RECORD EXCERPTS:
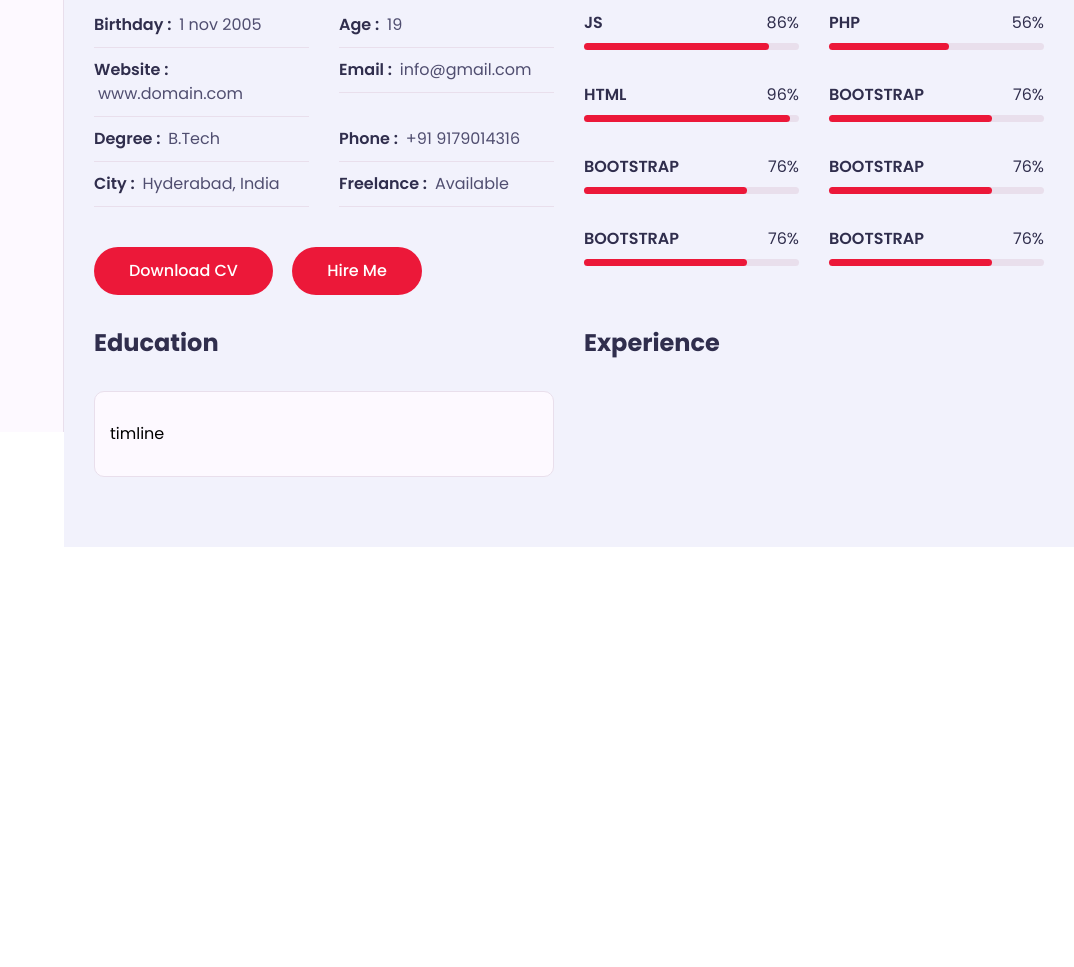
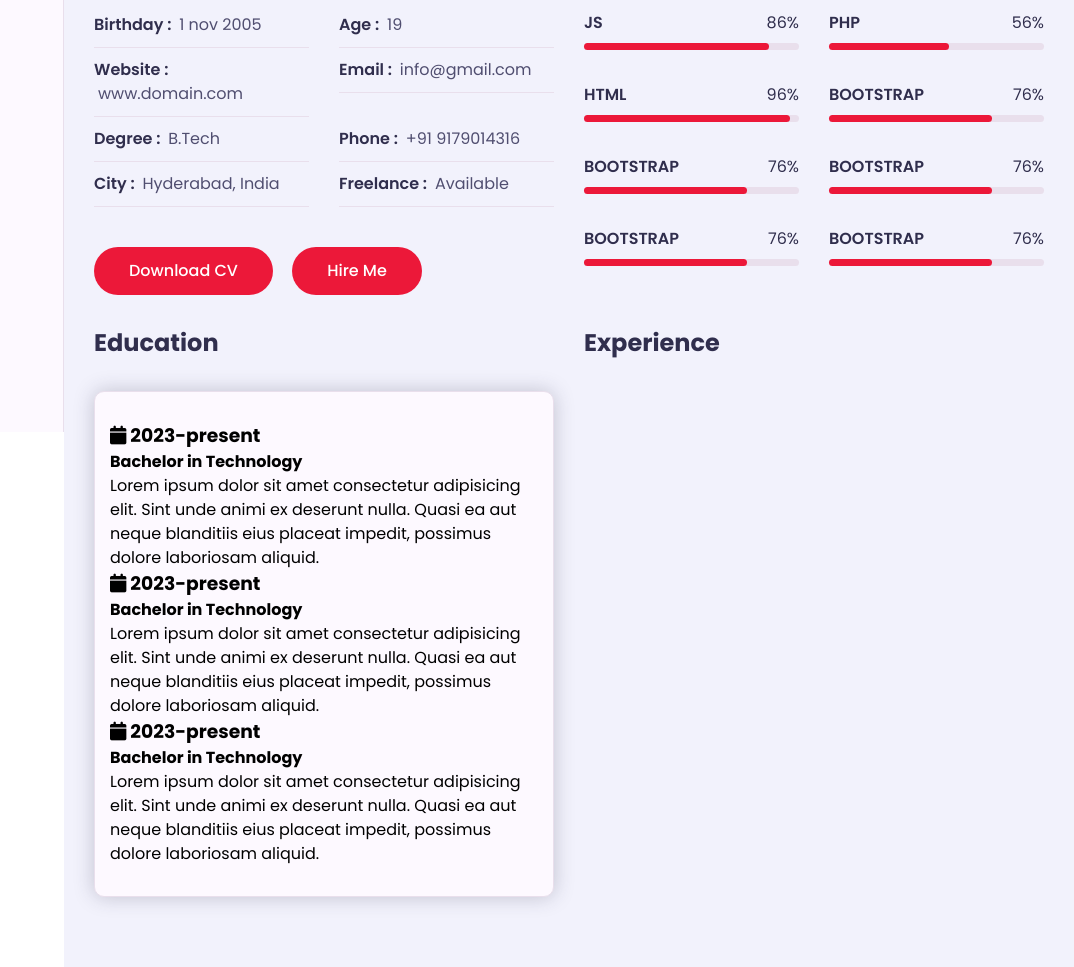
Before and after one commit to The-Deepak-Pandey/Portfolio, a plain HTML site: page index.html in a window 1280 px wide. Shown: the part 368-1335 px from the top of the page, without its empty margins (206-1280 px from the left). Before the commit the page ends 915 px from the top, so only its background shows below. Drawn offline with Linux system fonts and the light colour scheme; a web font is replaced by a local one.

Commit message:
about section almost done

```diff
--- a/css/style.css
+++ b/css/style.css
@@ -119,6 +119,10 @@ ul{
 
 .btn:hover{
     transform: scale(1.05);
+}
+
+.shadow-dark{
+    box-shadow: 0 0 20px rgba(48, 46, 77, 0.25);
 }
 
 .aside{
--- a/index.html
+++ b/index.html
@@ -169,8 +169,34 @@
                                     <h3 class="title">Education</h3>
                                     <div class="row">
                                         <div class="timeline-box padd-15">
-                                            <div class="timeline">
-                                                timline
+                                            <div class="timeline shadow-dark">
+                                                <!-- ===== timeline item ===== -->
+                                                <div class="timeline-item">
+                                                    <div class="circle-dot"></div>
+                                                    <h3 class="timeline-date">
+                                                        <i class="fa fa-calendar"></i> 2023-present
+                                                    </h3>
+                                                    <h4 class="timeline-title">Bachelor in Technology</h4>
+                                                    <p class="timeline-text">Lorem ipsum dolor sit amet consectetur adipisicing elit. Sint unde animi ex deserunt nulla. Quasi ea aut neque blanditiis eius placeat impedit, possimus dolore laboriosam aliquid.</p>
+                                                </div>
+                                                <!-- ===== timeline item ===== -->
+                                                <div class="timeline-item">
+                                                    <div class="circle-dot"></div>
+                                                    <h3 class="timeline-date">
+                                                        <i class="fa fa-calendar"></i> 2023-present
+                                                    </h3>
+                                                    <h4 class="timeline-title">Bachelor in Technology</h4>
+                                                    <p class="timeline-text">Lorem ipsum dolor sit amet consectetur adipisicing elit. Sint unde animi ex deserunt nulla. Quasi ea aut neque blanditiis eius placeat impedit, possimus dolore laboriosam aliquid.</p>
+                                                </div>
+                                                <!-- ===== timeline item ===== -->
+                                                <div class="timeline-item">
+                                                    <div class="circle-dot"></div>
+                                                    <h3 class="timeline-date">
+                                                        <i class="fa fa-calendar"></i> 2023-present
+                                                    </h3>
+                                                    <h4 class="timeline-title">Bachelor in Technology</h4>
+                                                    <p class="timeline-text">Lorem ipsum dolor sit amet consectetur adipisicing elit. Sint unde animi ex deserunt nulla. Quasi ea aut neque blanditiis eius placeat impedit, possimus dolore laboriosam aliquid.</p>
+                                                </div>
                                             </div>
                                         </div>
                                     </div>
```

YOUR OBJECTIVE: Of the entries above, tally the lines with "dark" in them. Only the total should be given.

ANSWER TO THE EXERCISE: 2